BEGIN MATERIAL PROVIDED
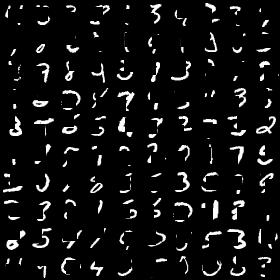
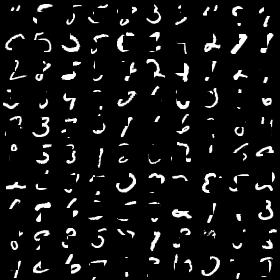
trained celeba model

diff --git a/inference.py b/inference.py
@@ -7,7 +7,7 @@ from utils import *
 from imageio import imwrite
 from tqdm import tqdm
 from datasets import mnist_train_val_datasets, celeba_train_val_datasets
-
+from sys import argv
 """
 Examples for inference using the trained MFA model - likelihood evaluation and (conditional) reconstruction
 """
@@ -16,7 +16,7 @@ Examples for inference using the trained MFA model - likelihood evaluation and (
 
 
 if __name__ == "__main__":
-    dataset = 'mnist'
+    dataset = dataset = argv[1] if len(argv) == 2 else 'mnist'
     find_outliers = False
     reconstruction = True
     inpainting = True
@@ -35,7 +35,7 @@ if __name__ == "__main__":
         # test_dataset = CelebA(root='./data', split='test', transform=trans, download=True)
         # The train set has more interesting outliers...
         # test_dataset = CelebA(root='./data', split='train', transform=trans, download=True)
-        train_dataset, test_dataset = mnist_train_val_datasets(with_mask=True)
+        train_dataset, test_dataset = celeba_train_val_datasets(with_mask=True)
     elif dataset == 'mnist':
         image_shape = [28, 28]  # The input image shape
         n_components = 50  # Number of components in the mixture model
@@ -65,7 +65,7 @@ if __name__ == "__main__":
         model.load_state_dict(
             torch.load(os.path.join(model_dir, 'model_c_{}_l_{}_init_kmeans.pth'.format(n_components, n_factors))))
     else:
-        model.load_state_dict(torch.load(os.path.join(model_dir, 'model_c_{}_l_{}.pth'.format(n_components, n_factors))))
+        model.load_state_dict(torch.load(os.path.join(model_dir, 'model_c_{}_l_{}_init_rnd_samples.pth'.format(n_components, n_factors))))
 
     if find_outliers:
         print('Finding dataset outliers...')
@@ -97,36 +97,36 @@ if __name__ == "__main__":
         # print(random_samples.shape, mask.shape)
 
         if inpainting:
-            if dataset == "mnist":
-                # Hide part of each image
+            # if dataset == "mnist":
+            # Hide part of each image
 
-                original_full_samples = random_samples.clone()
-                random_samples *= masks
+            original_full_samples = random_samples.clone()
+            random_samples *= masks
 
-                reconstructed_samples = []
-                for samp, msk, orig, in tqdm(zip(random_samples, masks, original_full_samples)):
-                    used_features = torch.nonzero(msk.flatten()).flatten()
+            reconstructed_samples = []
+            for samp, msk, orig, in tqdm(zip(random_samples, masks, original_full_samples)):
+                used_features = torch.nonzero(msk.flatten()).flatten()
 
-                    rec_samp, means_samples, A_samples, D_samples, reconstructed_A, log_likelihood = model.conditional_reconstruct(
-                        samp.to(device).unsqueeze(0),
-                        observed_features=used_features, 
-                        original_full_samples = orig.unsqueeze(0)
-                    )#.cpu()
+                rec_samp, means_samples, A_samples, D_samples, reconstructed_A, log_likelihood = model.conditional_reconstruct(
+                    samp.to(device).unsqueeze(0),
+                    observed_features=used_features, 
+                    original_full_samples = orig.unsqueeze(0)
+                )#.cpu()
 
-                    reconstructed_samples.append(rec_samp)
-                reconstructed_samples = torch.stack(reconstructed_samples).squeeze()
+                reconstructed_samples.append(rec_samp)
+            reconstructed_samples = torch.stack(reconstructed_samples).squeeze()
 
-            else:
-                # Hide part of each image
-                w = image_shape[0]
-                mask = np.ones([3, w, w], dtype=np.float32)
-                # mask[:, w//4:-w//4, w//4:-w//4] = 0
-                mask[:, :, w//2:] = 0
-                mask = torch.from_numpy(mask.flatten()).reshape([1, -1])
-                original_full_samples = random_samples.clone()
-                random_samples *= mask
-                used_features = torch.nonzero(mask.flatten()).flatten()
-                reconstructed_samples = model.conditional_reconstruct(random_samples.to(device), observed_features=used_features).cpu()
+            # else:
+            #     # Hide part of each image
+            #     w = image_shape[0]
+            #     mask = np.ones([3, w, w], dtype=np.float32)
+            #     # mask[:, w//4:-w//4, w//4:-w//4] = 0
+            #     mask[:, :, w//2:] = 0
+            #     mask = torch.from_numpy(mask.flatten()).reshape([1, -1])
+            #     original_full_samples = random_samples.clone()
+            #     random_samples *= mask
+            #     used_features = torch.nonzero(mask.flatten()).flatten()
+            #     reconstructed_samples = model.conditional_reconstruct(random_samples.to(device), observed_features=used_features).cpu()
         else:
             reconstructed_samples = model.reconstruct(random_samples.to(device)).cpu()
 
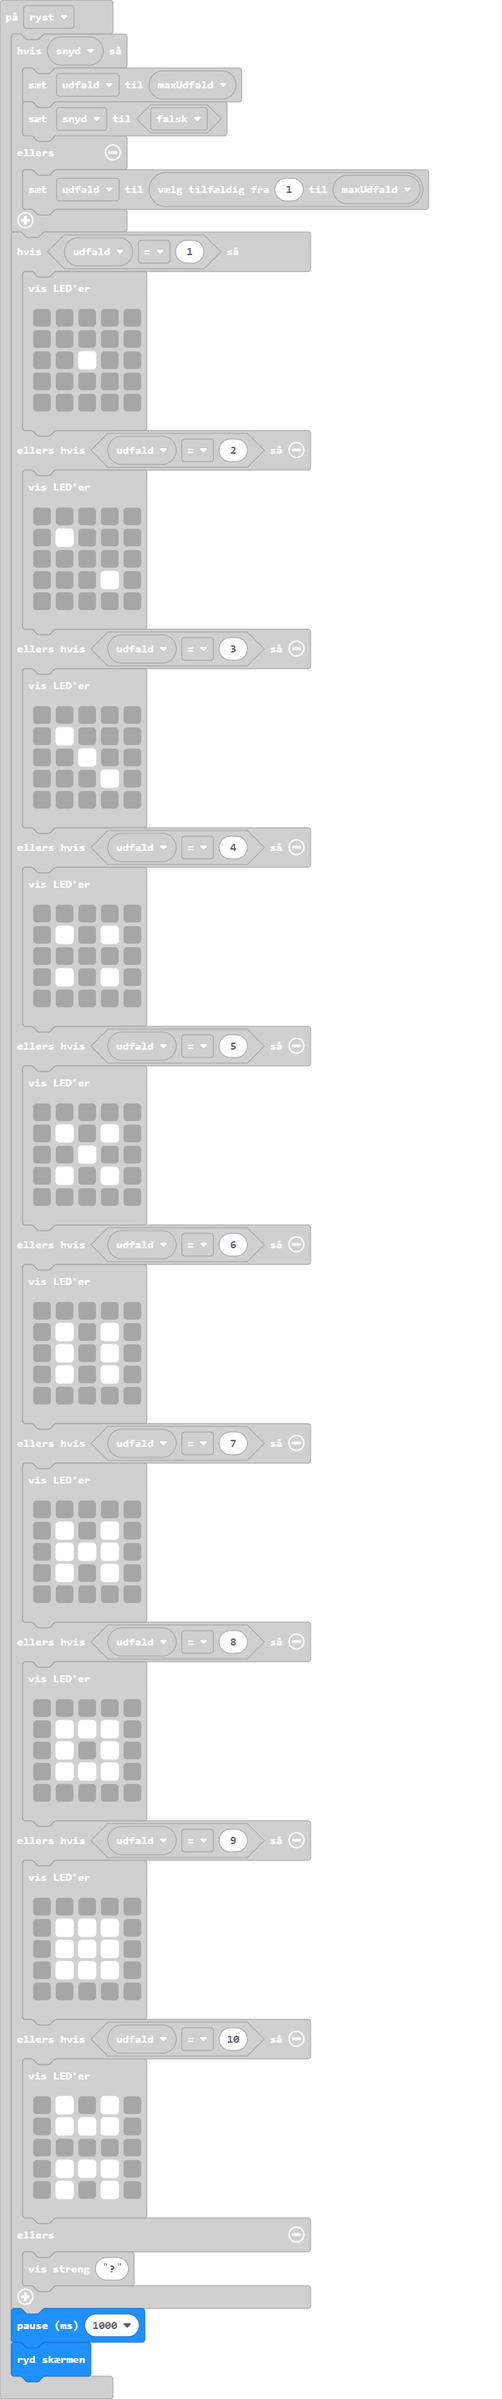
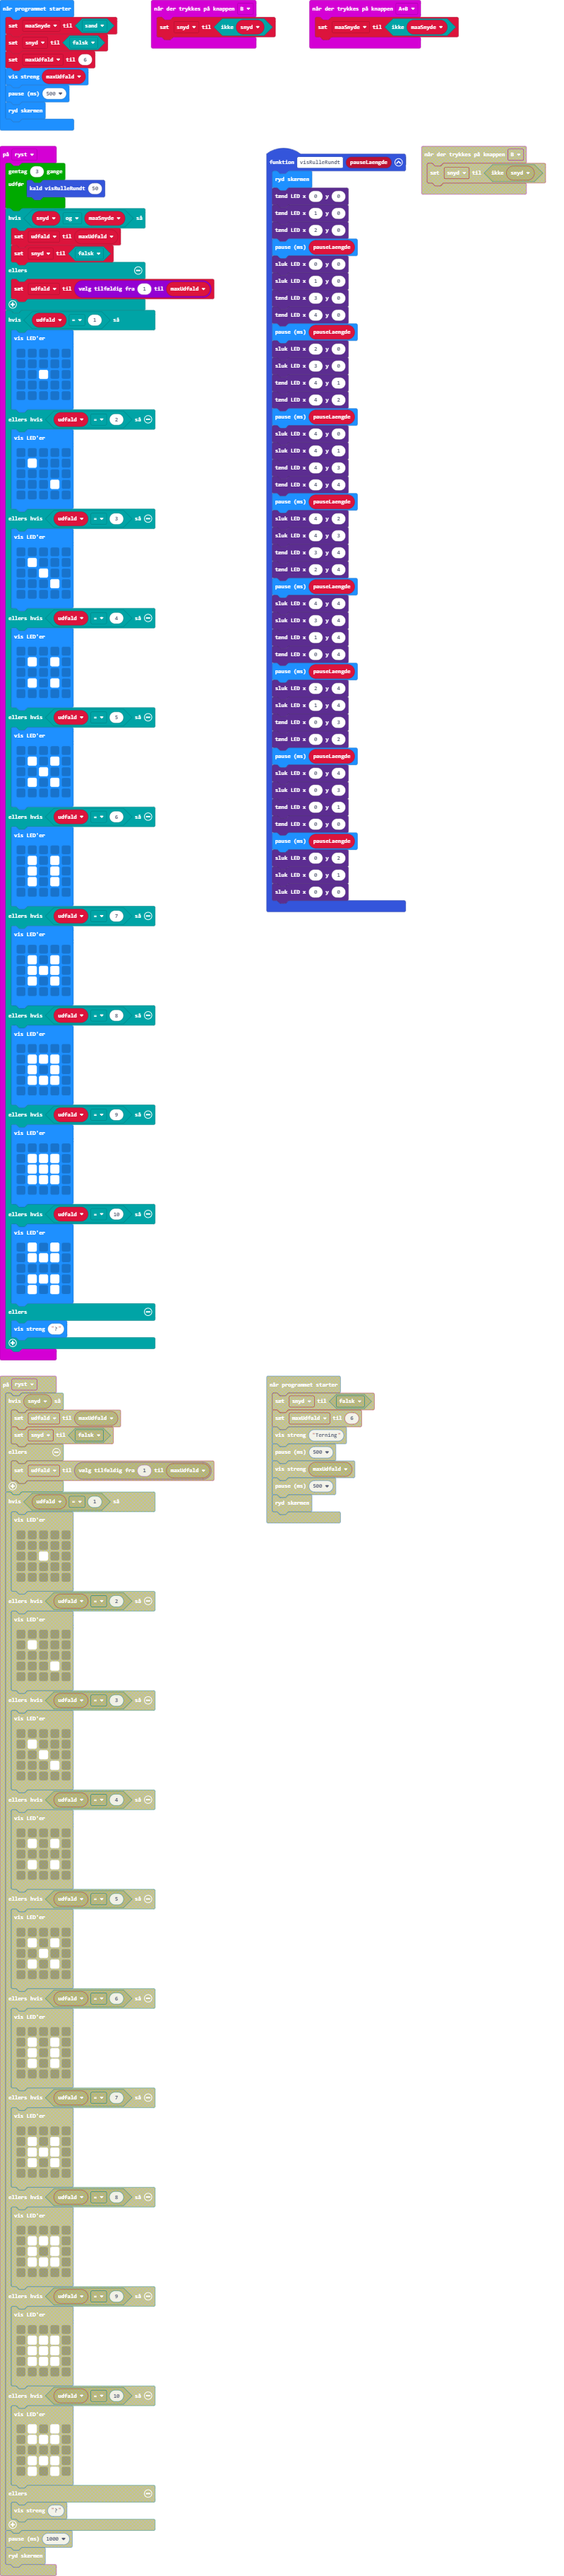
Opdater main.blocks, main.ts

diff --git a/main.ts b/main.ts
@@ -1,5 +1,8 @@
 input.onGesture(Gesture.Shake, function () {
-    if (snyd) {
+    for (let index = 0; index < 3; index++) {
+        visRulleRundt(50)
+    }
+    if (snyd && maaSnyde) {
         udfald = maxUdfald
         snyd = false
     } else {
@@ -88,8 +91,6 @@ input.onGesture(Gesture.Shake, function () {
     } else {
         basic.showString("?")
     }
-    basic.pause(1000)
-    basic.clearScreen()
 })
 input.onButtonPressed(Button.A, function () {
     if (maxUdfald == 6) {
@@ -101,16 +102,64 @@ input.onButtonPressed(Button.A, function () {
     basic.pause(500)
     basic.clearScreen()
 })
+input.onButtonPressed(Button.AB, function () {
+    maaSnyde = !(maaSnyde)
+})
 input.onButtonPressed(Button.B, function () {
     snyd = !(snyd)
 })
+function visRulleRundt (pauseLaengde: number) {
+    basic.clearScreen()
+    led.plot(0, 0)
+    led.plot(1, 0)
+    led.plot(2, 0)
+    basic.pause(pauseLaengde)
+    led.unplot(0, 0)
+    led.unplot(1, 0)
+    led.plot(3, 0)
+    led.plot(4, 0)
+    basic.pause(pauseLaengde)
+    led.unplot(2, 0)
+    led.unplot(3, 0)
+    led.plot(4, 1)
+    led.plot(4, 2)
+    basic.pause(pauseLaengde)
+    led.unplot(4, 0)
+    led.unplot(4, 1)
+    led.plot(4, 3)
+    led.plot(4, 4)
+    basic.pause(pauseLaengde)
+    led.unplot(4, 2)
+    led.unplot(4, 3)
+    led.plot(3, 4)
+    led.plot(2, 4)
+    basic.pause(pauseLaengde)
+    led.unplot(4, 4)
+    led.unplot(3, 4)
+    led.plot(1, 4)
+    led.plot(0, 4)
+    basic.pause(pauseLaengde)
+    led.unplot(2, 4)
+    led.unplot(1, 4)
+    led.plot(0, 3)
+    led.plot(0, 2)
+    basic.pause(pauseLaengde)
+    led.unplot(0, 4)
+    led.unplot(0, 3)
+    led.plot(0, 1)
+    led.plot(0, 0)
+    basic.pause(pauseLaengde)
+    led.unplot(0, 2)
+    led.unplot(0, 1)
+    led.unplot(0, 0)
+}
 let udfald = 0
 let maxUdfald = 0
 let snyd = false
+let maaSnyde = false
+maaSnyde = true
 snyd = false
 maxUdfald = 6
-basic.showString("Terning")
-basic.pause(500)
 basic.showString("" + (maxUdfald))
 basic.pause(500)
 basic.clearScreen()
END MATERIAL PROVIDED
WORK REQUIRED: Within the material above, output exactly the lines from the one with "reconstruction = True" through the one with "-65,7 +65,7 @@", end lines included, and nothing besides.

ANSWER:
     reconstruction = True
     inpainting = True
@@ -35,7 +35,7 @@ if __name__ == "__main__":
         # test_dataset = CelebA(root='./data', split='test', transform=trans, download=True)
         # The train set has more interesting outliers...
         # test_dataset = CelebA(root='./data', split='train', transform=trans, download=True)
-        train_dataset, test_dataset = mnist_train_val_datasets(with_mask=True)
+        train_dataset, test_dataset = celeba_train_val_datasets(with_mask=True)
     elif dataset == 'mnist':
         image_shape = [28, 28]  # The input image shape
         n_components = 50  # Number of components in the mixture model
@@ -65,7 +65,7 @@ if __name__ == "__main__":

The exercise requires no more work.